Last month, I presented a history (including Wild Turkeys) of a few select species of birds that are found in Natrona County, Wyoming. Brandon Werner, a Wildlife Biologist with the Wyoming Game and Fish Department in Casper will present our program to bring us up to date about Wild Turkeys in Wyoming. Brandon will also tell us about efforts to trap and relocate turkeys here in Casper to more appropriate habitat. The history of wild turkeys in Wyoming dates back to 1935 when the Wyoming Game and Fish Department traded sage grouse with New Mexico for 15 Merriam’s turkeys, nine hens, and six toms. The birds were released on a ranch on Cottonwood Creek in Platte County in the spring of 1935, and were reported to lure some of the ranch’s domestic turkeys with them into the Laramie Mountains. By 1947, the wild turkey population was estimated to number over 1,000. Other reintroduction attempts across the state weren’t very successful, until birds were sowed into the fertile habitat of the Black Hills in 1951-52. Thirty-three Platte County turkeys, along with 15 more New Mexico transplants, found new roosts near Redwater Creek in the northwest Black Hills. They probably combined forces with some transplants that strayed over from South Dakota releases, and the introduction served as the foundation for Wyoming’s most recognized turkey hunt area. In 1955, hunters began harvesting the wild turkeys. The ?rst report of Wild Turkeys on the Casper Christmas Bird Count was in 1988, when 25 birds were tallied. Turkeys were reported periodically in subsequent years until 1999, when they began to be reported each year. In 2006, 194 turkeys were counted, and each year since then they have been plentiful (288 this year). Turkeys have done well enough that they are very common within the city limits of Casper. So common, in fact, that in August 2023 it became illegal to feed turkeys in Casper to try to manage the turkey population, and mitigate the negative effects caused by its growth. It will be interesting to see how the turkey population may respond to the ordinance against feeding them. To learn more about Wild Turkeys, come to the Murie Audubon free talk on March 14, 2024 at 7 p.m., at the Izaak Walton Clubhouse, at 4205 Fort Caspar Road.
Bruce Walgren

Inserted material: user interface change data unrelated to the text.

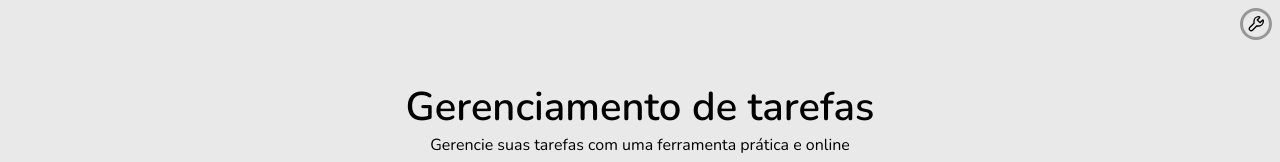
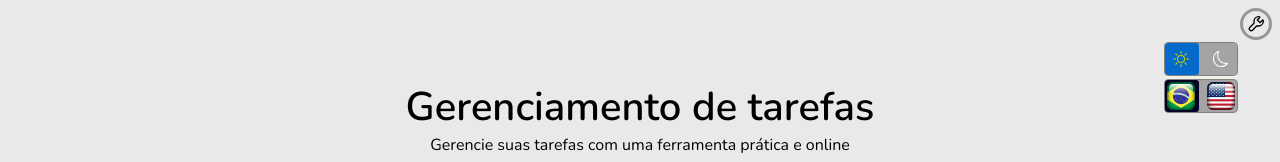
Before and after one commit to fabioVitorTavares/Takss, a React (Vite) app in the folder Tasks/: page / in a window 1280 px wide. Shown: the top 162 px of the page. Built offline with nearby package versions, Linux system fonts and the light colour scheme.

Commit message:
commit 271220222024

```diff
--- a/Tasks/src/Components/Configuration/index.tsx
+++ b/Tasks/src/Components/Configuration/index.tsx
@@ -1,4 +1,4 @@
-import { useRef, useState } from 'react'
+import { useEffect, useRef, useState } from 'react'
 import { GrConfigure } from 'react-icons/gr'
 import { BsSun, BsMoon } from 'react-icons/bs'
 import iconBr from './img/icon-br.png'
@@ -12,8 +12,9 @@ export function Configuration() {
   const selectorLanguage = useRef(null)
   const refIconBr = useRef(null)
   const refIconEg = useRef(null)
+  const refPanel = useRef(null)
 
-  const [open, setOpen] = useState<Boolean>(false)
+  const [open, setOpen] = useState<Boolean>(true)
   const [theme, setTheme] = useState<String>('light')
   const [language, setLanguage] = useState<String>('br')
 
@@ -70,15 +71,27 @@ export function Configuration() {
     setLanguage('eg')
   }
 
-  const eventClick =  (e) => {
-    console.log(e);
+  const closePanel = () => {
+    if(refPanel.current) {
+      const selector: HTMLSpanElement = refPanel.current
+      selector.style.animation = 'closePanel 0.3s ease forwards'
+    }
+
+    if (open) {
+      setTimeout(() => setOpen(false), 200)
+    }
   }
 
+  addEventListener('click', (event) => {
+    closePanel()
+  })
+
   const panel = (
-    <div className='panel'
-      onClick={(e) => eventClick(e)}
+    <div
+      ref={refPanel}
+      className='panel'
+      onClick={(e) => e.stopPropagation()}
     >
-
       <div className='themeSelect'>
         <BsSun
           className='sun'
@@ -117,10 +130,20 @@ export function Configuration() {
     </div>
   )
 
+  const handleClickConfig = (e: any) => {
+    e.stopPropagation()
+    if (open) {
+      closePanel()
+    }
+    else {
+      setOpen(true)
+    }
+  }
+
   return (
     <div className="configuration">
       <GrConfigure
-        onClick={() => setOpen(!open)}
+        onClick={(e) => handleClickConfig(e) }
       />
       {open && panel}
     </div>
--- a/Tasks/src/Components/Configuration/style.css
+++ b/Tasks/src/Components/Configuration/style.css
@@ -19,12 +19,40 @@
   display: flex;
   flex-direction: column;
   gap: 0.3em;
-  top: 1.5em;
-  right: 1.5em;
+  top: 2em;
+  right: 2em;
   width: 4.5em;
   height: fit-content;
   background-color: rgb(241, 241, 232);
+  scale: 0.1;
+  animation: openPanel 0.3s ease forwards;
 }
+
+@keyframes openPanel {
+  0% {
+    scale: 0.1;
+  }
+  80%{
+    scale: 1.3;
+  }
+  100%{
+    scale: 1;
+  }
+}
+
+@keyframes closePanel {
+  0% {
+    scale: 1;
+  }
+  20%{
+    scale: 1.3;
+  }
+  100%{
+    scale: 0.1;
+  }
+}
+
+
 
 .themeSelect, .languageSelect {
   height: 32px;
```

Matheson Creek Bird Survey

We will meet at Eagle Ridge Ranch at 6:45 AM to survey the birds along Matheson Creek.  This should be an interesting comparison to the survey of Garden Creek in Casper.  We will walk to the starting point and plan on starting about 7:00 AM.  Call Stacey Scott at (307)262-0055 for more details.

Garden Creek Bird Survey

We will meet at 7:00 AM at Adams Park to walk down Garden Creek to Nancy English Park.  Every bird heard or seen will be recorded so we can compare the birds along Garden Creek to Matheson Creek that is on Eagle Ridge Ranch.  Since I moved to town, I have been amazed by the difference in the birds in town and out in the country.  This should give us some real numbers. Call Stacey Scott at (307)262-0055 for more details.